But that’s just a scene, not a story. So now what? What happens next?
This is a problem I face every single time I start a new script. I’m facing it right now, as I work on a Western I’ve been excited about for a long time. I have an inciting event, a great setting, some interesting characters, but no real story to speak of. I thought I had a story, just like I thought I had a story with The Inhabitors, but it’s rapidly changing as I outline my characters and work to get in their heads. By finding common threads between them, seeing how they relate to one another and the world around them, the story I initially wanted to tell has slowly been changing into something else. Something deeper.
In this case I had a theme I was interested in exploring, and a timeframe and setting that played into that theme.
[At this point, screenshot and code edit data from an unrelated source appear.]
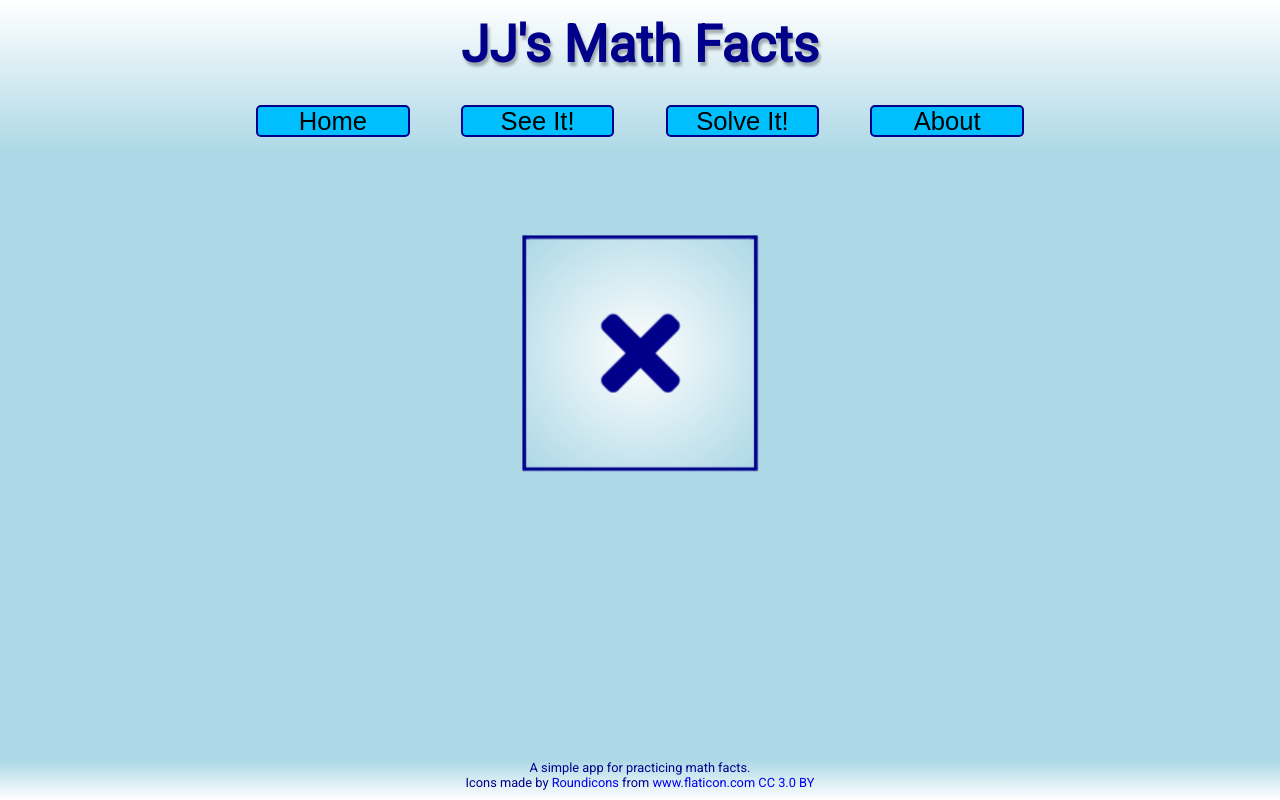
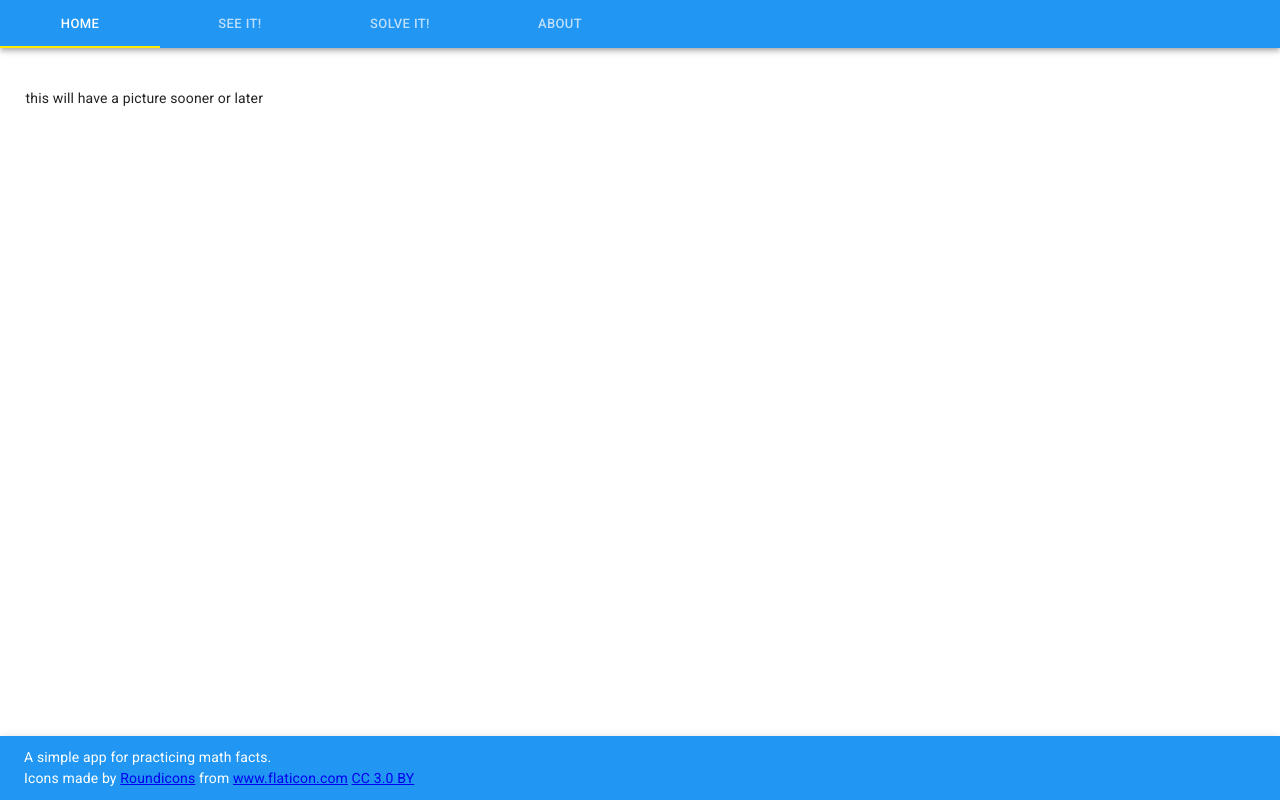
Before and after one commit to jarretrose/jj-math-facts, a React (Create React App) app: page / in a window 1280 px wide. Built offline with nearby package versions, Linux system fonts and the light colour scheme.

Commit message:
teardown and rework using material ui

```diff
--- a/package.json
+++ b/package.json
@@ -3,10 +3,11 @@
   "version": "0.1.0",
   "private": true,
   "dependencies": {
+    "@material-ui/core": "^3.9.2",
     "react": "^16.8.3",
     "react-dom": "^16.8.3",
     "react-router-dom": "^4.3.1",
-    "react-scripts": "2.1.5"
+    "react-scripts": "^2.1.8"
   },
   "scripts": {
     "start": "react-scripts start",
--- a/public/index.css
+++ b/public/index.css
@@ -1,7 +1,27 @@
-/* BODY STYLING */
+html, body {
+  margin: 0;
+}
+
+.main-page {
+  margin: 5vh 2vw;
+}
+
+/* OLD STYLING
 
 html {
   box-sizing: border-box;
+  font-size: 16px;
+}
+
+@media screen and (min-width: 320px) {
+  html {
+    font-size: calc(16px + 6 * ((100vw - 320px) / 680));
+  }
+}
+@media screen and (min-width: 1000px) {
+  html {
+    font-size: 22px;
+  }
 }
 
 *, *:before, *:after {
@@ -15,36 +35,34 @@ body {
   background-color: lightblue;
   color: black;
   font-family: 'Roboto', sans-serif;
-  font-size: 1vw;
   -webkit-font-smoothing: antialiased;
   -moz-osx-font-smoothing: grayscale;
 }
 
-/* HEADER STYLING */
+
 .header-title {
-  font-size: 4vw;
   padding: 14px 16px;
 }
 
 .nav-header {
   text-align: center;
   background: linear-gradient(to bottom, white, lightblue);
-  width: 100%;
+  width: 100vw;
   color: darkblue;
   text-shadow: 2px 4px 3px rgba(0,0,0,0.3);
 }
 
 .button-nav {
-  border: 2px solid darkblue;
+  border: 1px solid darkblue;
   background-color: deepskyblue;
-  width: 12vw;
-  height: 4vh;
-  font-size: 2vw;
+  font-size: inherit;
+  width: 15vw;
+  height: 5vh;
   margin: 2vh 2vw;
   text-align: center;
   text-decoration: none;
-  border-radius: 5px;
   cursor: pointer;
+  border-radius: 5%;
 }
 
 .button-nav:active {
@@ -58,24 +76,23 @@ body {
   outline: none;
 }
 
-/* FOOTER  */
+
 footer {
   background: linear-gradient(to top, white, lightblue);
   position: fixed;
   left: 0;
   bottom: 0;
   width: 100vw;
-  height: 5vh;
+  font-size: calc(10px + 6 * ((100vw - 320px) / 680));
   text-align: center;
   color: darkblue;
-  font-size: 1vw;
 }
 
 footer a {
   text-decoration: none;
 }
 
-/* MAIN CONTENT STYLING */
+
 .home-page {
   display: flex;
   align-items: center;
@@ -84,78 +101,19 @@ footer a {
   flex-wrap: wrap;
 }
 
-/* MATH CUBE IMAGE */
-.cube-wrap {
-	perspective: 800px;
-  perspective-origin: 50% 200px;
-}
 
-.math-cube {
-  margin-top: 100px;
-  display: flex;
-	position: relative;
-	width: 200px;
-  transform-style: preserve-3d;
-}
-
-.math-cube div {
-	position: absolute;
-	width: 200px;
-  height: 200px;
-}
-
-.face {
-  display: flex;
-  outline: 3px solid darkblue;
-  background: radial-gradient(white, lightblue);
-  color: darkblue;
-  font-size: 100px;
-  align-items: center;
-  justify-content: center;
-}
-
-.back {
-  transform: translateZ(-100px) rotateY(180deg);
-}
-.right {
-	transform: rotateY(-270deg) translateX(100px);
-	transform-origin: top right;
-}
-.left {
-	transform: rotateY(270deg) translateX(-100px);
-	transform-origin: center left;
-}
-.top {
-	transform: rotateX(-90deg) translateY(-100px);
-	transform-origin: top center;
-}
-.bottom {
-	transform: rotateX(90deg) translateY(100px);
-	transform-origin: bottom center;
-}
-.front {
-	transform: translateZ(100px);
-}
-
-.math-cube {
-	animation: spin 10s infinite linear;
-}
-
-@keyframes spin {
-	from { transform: rotateY(360deg); }
-	to { transform: rotateY(0); }
-}
-
-/* COMPONENT STYLING */
 .see-main, .solve-main, .about-main {
-  font-size: 2vw;
   padding-top: 10px;
-  padding-left: 10px;
   text-align: center;
 }
 
+.work-space {
+  padding-top: 20px;
+  font-size: 2vw;
+}
+
 .button-math {
-  border: 2px solid darkblue;
+  border: 1px solid darkblue;
   background-color: deepskyblue;
   color: black;
   width: 8vw;
@@ -163,7 +121,6 @@ footer a {
   text-align: center;
   text-decoration: none;
   display: inline-block;
-  font-size: 4vw;
   margin: 2vh 2vw;
   border-radius: 50%;
   cursor: pointer;
@@ -180,8 +137,66 @@ footer a {
   outline: none;
 }
 
-.work-space {
-  padding-top: 20px;
-  padding-left: 10px;
-  font-size: 2vw;
+
+.cube-wrap {
+	perspective: 800px;
+  perspective-origin: 50% 200px;
 }
+
+.math-cube {
+  margin-top: 100px;
+  display: flex;
+	position: relative;
+	width: 100px;
+  transform-style: preserve-3d;
+}
+
+.math-cube div {
+	position: absolute;
+	width: 100px;
+  height: 100px;
+}
+
+.face {
+  display: flex;
+  outline: 1px solid darkblue;
+  background: radial-gradient(white, lightblue);
+  color: darkblue;
+  font-size: 90px;
+  align-items: center;
+  justify-content: center;
+}
+
+.back {
+  transform: translateZ(-50px) rotateY(180deg);
+}
+.right {
+	transform: rotateY(-270deg) translateX(50px);
+	transform-origin: top right;
+}
+.left {
+	transform: rotateY(270deg) translateX(-50px);
+	transform-origin: center left;
+}
+.top {
+	transform: rotateX(-90deg) translateY(-50px);
+	transform-origin: top center;
+}
+.bottom {
+	transform: rotateX(90deg) translateY(50px);
+	transform-origin: bottom center;
+}
+.front {
+	transform: translateZ(50px);
+}
+
+.math-cube {
+	animation: spin 10s infinite linear;
+}
+
+@keyframes spin {
+	from { transform: rotateY(360deg); }
+	to { transform: rotateY(0); }
+}
+
+*/
--- a/public/index.html
+++ b/public/index.html
@@ -4,10 +4,12 @@
 
     <meta charset="utf-8" />
     <meta name="theme-color" content="#000000" />
-    <meta name="viewport" content="width=device-width, initial-scale=1, shrink-to-fit=no" />
 
-    <!-- ROBOTO FONT -->
-    <link href="https://fonts.googleapis.com/css?family=Roboto" rel="stylesheet">
+    <meta name="viewport" content="minimum-scale=1, initial-scale=1, width=device-width, shrink-to-fit=no">
+
+    <!-- ROBOTO FONT, FONT ICONS -->
+    <link rel="stylesheet" href="https://fonts.googleapis.com/css?family=Roboto:300,400,500">
+    <link rel="stylesheet" href="https://fonts.googleapis.com/icon?family=Material+Icons">
 
     <!-- CSS STYLE SHEETS -->
     <link rel='stylesheet' type='text/css' href='%PUBLIC_URL%/index.css'>
--- a/src/App.js
+++ b/src/App.js
@@ -1,5 +1,8 @@
 import React, { Component, Fragment } from 'react';
-import { Route, NavLink } from 'react-router-dom'
+import { Route } from 'react-router-dom'
+
+import NavBar from './NavBar'
+import Footer from './Footer'
 import MathCube from './MathCube';
 import See from './See'
 import Solve from './Solve'
@@ -7,48 +10,17 @@ import About from './About'
 
 class App extends Component {
 
-  handleClick = (navButton) => {
-    let homeStyle = document.getElementById('home-nav-button').classList
-    let seeStyle = document.getElementById('see-nav-button').classList
-    let solveStyle = document.getElementById('solve-nav-button').classList
-    let aboutStyle = document.getElementById('about-nav-button').classList
-
-    navButton === 'home' ? homeStyle.add('selected-btn') : homeStyle.remove('selected-btn')
-    navButton === 'see' ? seeStyle.add('selected-btn') : seeStyle.remove('selected-btn')
-    navButton === 'solve' ? solveStyle.add('selected-btn') : solveStyle.remove('selected-btn')
-    navButton === 'about' ? aboutStyle.add('selected-btn') : aboutStyle.remove('selected-btn')
-  }
-
   render() {
-
     return (
       <Fragment>
 
         {/* HEADER & NAVIGATION */}
-        <header className='nav-header'>
-          <h1 className='header-title'>JJ's Math Facts</h1>
-          <nav>
-            <NavLink to='/'>
-              <button className='button-nav' id='home-nav-button' onClick={() => this.handleClick('home')}>Home</button>
-            </NavLink>
-
-            <NavLink to='/see'>
-              <button className='button-nav' id='see-nav-button' onClick={() => this.handleClick('see')}>See It!</button>
-            </NavLink>
-
-            <NavLink to='/solve'>
-              <button className='button-nav' id='solve-nav-button' onClick={() => this.handleClick('solve')}>Solve It!</button>
-            </NavLink>
-
-            <NavLink to='/about'>
-              <button className='button-nav' id='about-nav-button' onClick={() => this.handleClick('about')}>About</button>
-            </NavLink>
-
-          </nav>
+        <header>
+          <NavBar />
         </header>
 
         {/* MAIN PAGE */}
-        <section className='home-page'>
+        <section className='main-page'>
           <Route exact path='/' component={MathCube} />
           <Route path='/see' component={See} />
           <Route path='/solve' component={Solve} />
@@ -56,11 +28,9 @@ class App extends Component {
         </section>
 
         {/* FOOTER */}
-        <footer className='main-footer'>
-          <p>A simple app for practicing math facts.</p>
-          <p id='credit'>Icons made by <a href="https://www.flaticon.com/authors/roundicons" title="Roundicons">Roundicons</a> from <a href="https://www.flaticon.com/" title="Flaticon">www.flaticon.com</a> <a href="http://creativecommons.org/licenses/by/3.0/" title="Creative Commons BY 3.0" target="_blank" rel="noopener noreferrer">CC 3.0 BY</a></p>
+        <footer>
+          <Footer />
         </footer>
-
       </Fragment>
     );
   }
--- /dev/null
+++ b/src/Footer.js
@@ -0,0 +1,39 @@
+import React from 'react';
+import PropTypes from 'prop-types';
+import { withStyles } from '@material-ui/core/styles';
+import AppBar from '@material-ui/core/AppBar';
+import Toolbar from '@material-ui/core/Toolbar';
+import Typography from '@material-ui/core/Typography';
+
+const styles = {
+  root: {
+    width: '100vw',
+    position: 'fixed',
+    left: 0,
+    bottom: 0,
+  },
+};
+
+function Footer(props) {
+  const { classes } = props
+
+  return (
+    <div className={classes.root}>
+      <AppBar position='static' color="primary">
+        <Toolbar>
+          <Typography color="inherit">
+            A simple app for practicing math facts.
+            <br />
+            Icons made by <a href="https://www.flaticon.com/authors/roundicons" title="Roundicons">Roundicons</a> from <a href="https://www.flaticon.com/" title="Flaticon">www.flaticon.com</a> <a href="http://creativecommons.org/licenses/by/3.0/" title="Creative Commons BY 3.0" target="_blank" rel="noopener noreferrer">CC 3.0 BY</a>
+          </Typography>
+        </Toolbar>
+      </AppBar>
+    </div>
+  );
+}
+
+Footer.propTypes = {
+  classes: PropTypes.object.isRequired,
+};
+
+export default withStyles(styles)(Footer);
--- a/src/MathCube.js
+++ b/src/MathCube.js
@@ -1,23 +1,11 @@
 import React from 'react'
+import { Typography } from '@material-ui/core';
 
 const MathCube = () =>
-  <section className="cube-wrap">
-    <div className="math-cube">
-      <div className="face front">
-        <i className="fas fa-plus"></i>
-      </div>
-      <div className="face right">
-        <i className="fas fa-minus"></i>
-      </div>
-      <div className="face back">
-        <i className="fas fa-times"></i>
-      </div>
-      <div className="face left">
-        <i className="fas fa-divide"></i>
-      </div>
-      <div className="top"></div>
-      <div className="bottom"></div>
-    </div>
+  <section>
+    <Typography>
+      this will have a picture sooner or later
+    </Typography>
   </section>
 
 export default MathCube;
--- /dev/null
+++ b/src/NavBar.js
@@ -0,0 +1,47 @@
+import React, { Component } from 'react'
+import { NavLink, Link } from 'react-router-dom'
+
+import PropTypes from 'prop-types'
+import { withStyles } from '@material-ui/core'
+import AppBar from '@material-ui/core/AppBar'
+import Tabs from '@material-ui/core/Tabs';
+import Tab from '@material-ui/core/Tab';
+import Typography from '@material-ui/core/Typography'
+
+const styles = {
+  root: {
+    width: '100vw',
+  },
+}
+
+class NavBar extends Component {
+  state = { value: 0 }
+
+  handleChange = (event, value) => this.setState({value})
+
+  render() {
+    const { classes } = this.props
+    const { value } = this.state
+
+    return (
+      <div className={classes.root}>
+        <AppBar position='static'>
+          <Tabs value={value} onChange={this.handleChange}>
+
+            <Tab label='Home' component={Link} to={'/'} />
+            <Tab label='See It!' component={Link} to={'/see'} />
+            <Tab label='Solve It!' component={Link} to={'/solve'} />
+            <Tab label='About' component={Link} to={'/about'} />
+
+          </Tabs>
+        </AppBar>
+      </div >
+    )
+  }
+}
+
+NavBar.propTypes = {
+  classes: PropTypes.object.isRequired
+}
+
+export default withStyles(styles)(NavBar);
--- a/src/See.js
+++ b/src/See.js
@@ -9,30 +9,15 @@ class See extends Component {
     }
   }
 
-  handleClick = (mathButton) => {
-    this.setState({selectedCategory: mathButton})
-
-    let addStyle = document.getElementById('add-nav-button').classList
-    let subStyle = document.getElementById('sub-nav-button').classList
-    let multStyle = document.getElementById('mult-nav-button').classList
-    let divStyle = document.getElementById('div-nav-button').classList
-
-    mathButton === 'addition' ? addStyle.add('selected-math') : addStyle.remove('selected-math')
-    mathButton === 'subtraction' ? subStyle.add('selected-math') : subStyle.remove('selected-math')
-    mathButton === 'multiplication' ? multStyle.add('selected-math') : multStyle.remove('selected-math')
-    mathButton === 'division' ? divStyle.add('selected-math') : divStyle.remove('selected-math')
-  }
-
   render() {
-
     return (
       <Fragment>
         <section className='see-main'>
           <h1>See It!</h1>
-          <button className='button-math' id='add-nav-button' onClick={() => this.handleClick('addition')}><i className="fas fa-plus"></i></button>
-          <button className='button-math' id='sub-nav-button' onClick={() => this.handleClick('subtraction')}><i className="fas fa-minus"></i></button>
-          <button className='button-math' id='mult-nav-button' onClick={() => this.handleClick('multiplication')}><i className="fas fa-times"></i></button>
-          <button className='button-math' id='div-nav-button' onClick={() => this.handleClick('division')}><i className="fas fa-divide"></i></button>
+          <button className='button-math' id='add-nav-button'><i className="fas fa-plus"></i></button>
+          <button className='button-math' id='sub-nav-button'><i className="fas fa-minus"></i></button>
+          <button className='button-math' id='mult-nav-button'><i className="fas fa-times"></i></button>
+          <button className='button-math' id='div-nav-button'><i className="fas fa-divide"></i></button>
         </section>
 
         <section className='see-work'>
--- a/src/index.js
+++ b/src/index.js
@@ -1,11 +1,19 @@
 import React from 'react';
-import ReactDOM from 'react-dom';
+import { render } from 'react-dom';
+import { BrowserRouter as Router } from 'react-router-dom'
+
+import MuiThemeProvider from '@material-ui/core/styles/MuiThemeProvider';
+import theme from './theme'
+
 import App from './App';
-import { BrowserRouter as Router } from 'react-router-dom'
 
 const root = document.getElementById('root')
 
-ReactDOM.render (
-  <Router><App /></Router>,
-  root
+render(
+  <MuiThemeProvider theme={theme}>
+    <Router>
+      <App />
+    </Router>
+  </MuiThemeProvider>
+  , root
 );
--- /dev/null
+++ b/src/theme.js
@@ -0,0 +1,14 @@
+import { createMuiTheme } from '@material-ui/core/styles'
+import { blue, yellow } from '@material-ui/core/colors'
+
+const theme = createMuiTheme({
+  palette: {
+    primary: blue,
+    secondary: yellow,
+  },
+  typography: {
+    useNextVariants: true,
+  },
+})
+
+export default theme;
```
Also changed, not shown: 1 other file (tests, documents, lock files or other folders).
The trick, then, was developing conflicts that played into the theme through the characters experiences, flaws, and morals. However, this still isn’t a story. But it’s the beginnings of one.
Now that I’ve developed my characters and their baggage, I can start to develop the story by focusing on one as our protagonist. His arc is a natural beginning and end. Then, I take the other characters, including who I want to be the antagonist, and put them into situations where they interact – whether that be via conflict or where they’re forced to work together for a common goal. The story comes organically from that.
This isn’t the only way to craft a story. In that past I’ve created outlines that map beat-by-beat how the story should play out. This isn’t necessarily a bad way to approach it, but I’ve found that I prefer to focus more on characters and let them lead me to where they want to go. There will be course corrections, and sometimes (as was the case with Peripheral) I push the characters too far one way where they’re not really the characters I wanted them to be, but it’s all a part of learning the story as you go for the first draft.
That’s all this is, doing preparation for the first draft. Because the second, third, fourth, and fifth-through-one-hundreth drafts are where the story really takes shape.